I plan to carry on working as an NCT breastfeeding counsellor and continue to be involved in the breastfeeding groups in Evesham and Tewkesbury working with the peer supporters there who work so hard on a voluntary basis to help run the groups. It has been a great pleasure and a privilege to be so involved in breastfeeding support in my local community over the past 21 years.
“She came out to my house when I was near breaking point and calmed me down when I phoned her in tears a number of times, even late at night. I successfully fed my first child until over a year.”
“I don’t think I would have breastfed for as long as I did if it wasn’t for Jane. She is an unsung hero, one of a kind. Evesham would be a lesser place without her.”
“She urged us to take her personal number and call if we needed her, telling us her husband is used to receiving tearful phone calls from new mums needing help and reassurance. I didn’t really suspect I would be one of those mothers.”

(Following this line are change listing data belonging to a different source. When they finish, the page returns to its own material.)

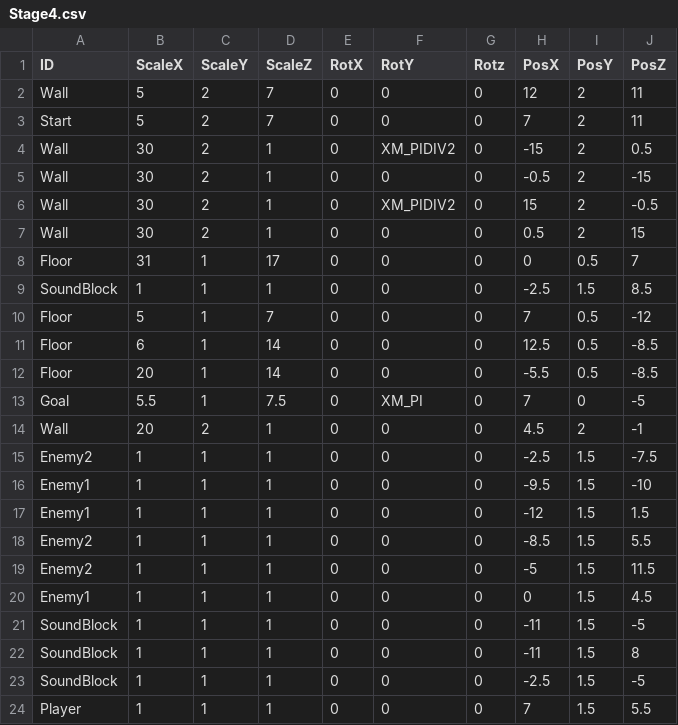
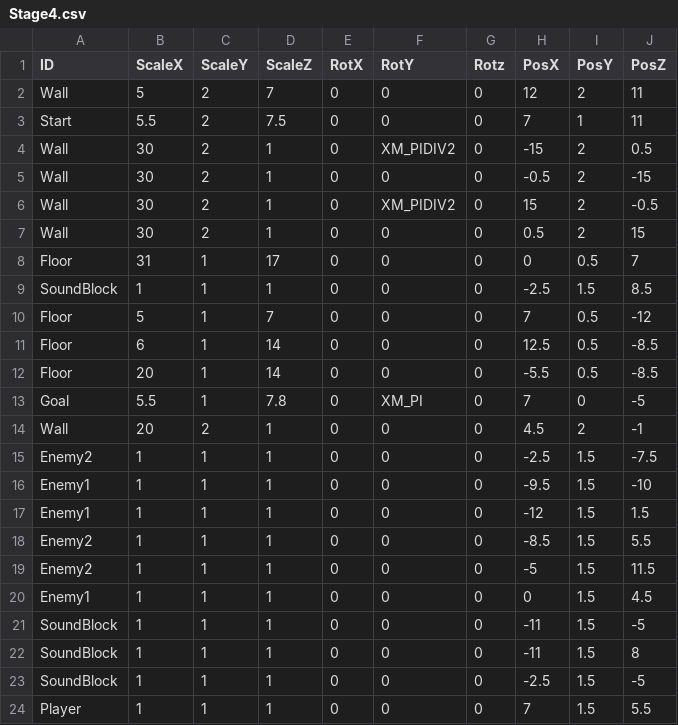
Before and after one commit to suzukiryoya/tenonaruhoue, a CSV file: FullSample100/media/Stage4.csv, drawn as a sheet.

```diff
--- a/FullSample100/media/Stage4.csv
+++ b/FullSample100/media/Stage4.csv
@@ -2,3 +2,3 @@ ID,ScaleX,ScaleY,ScaleZ,RotX,RotY,Rotz,PosX,PosY,PosZ
 Wall,5,2,7,0,0,0,12,2,11
-Start,5,2,7,0,0,0,7,2,11
+Start,5.5,2,7.5,0,0,0,7,1,11
 Wall,30,2,1,0,XM_PIDIV2,0,-15,2,0.5
@@ -12,3 +12,3 @@ Floor,6,1,14,0,0,0,12.5,0.5,-8.5
 Floor,20,1,14,0,0,0,-5.5,0.5,-8.5
-Goal,5.5,1,7.5,0,XM_PI,0,7,0,-5
+Goal,5.5,1,7.8,0,XM_PI,0,7,0,-5
 Wall,20,2,1,0,0,0,4.5,2,-1
```
Also changed, not shown: FullSample100/media/Stage1.csv, FullSample100/media/Stage2.csv, 2 other files.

“I’d had a lot of old-fashioned views drip fed to me. Without Jane’s support and that of the group I wouldn’t have carried on.”
Jane is our fourth Pam’s Prize Winner. If you wish to read about our last year’s winner click here.
In November 2010, our chair Pam Lacey passed away. Pam had touched the lives of countless families but also encouraged many other women to train and go on to support others with her infectious humour, wisdom and determination.
Pam’s Prize was set up in her memory. It is a way to give recognition to the way volunteer breastfeeding counsellors make a difference to so many families in their time of need. We wanted to celebrate those who go the extra mile as Pam did.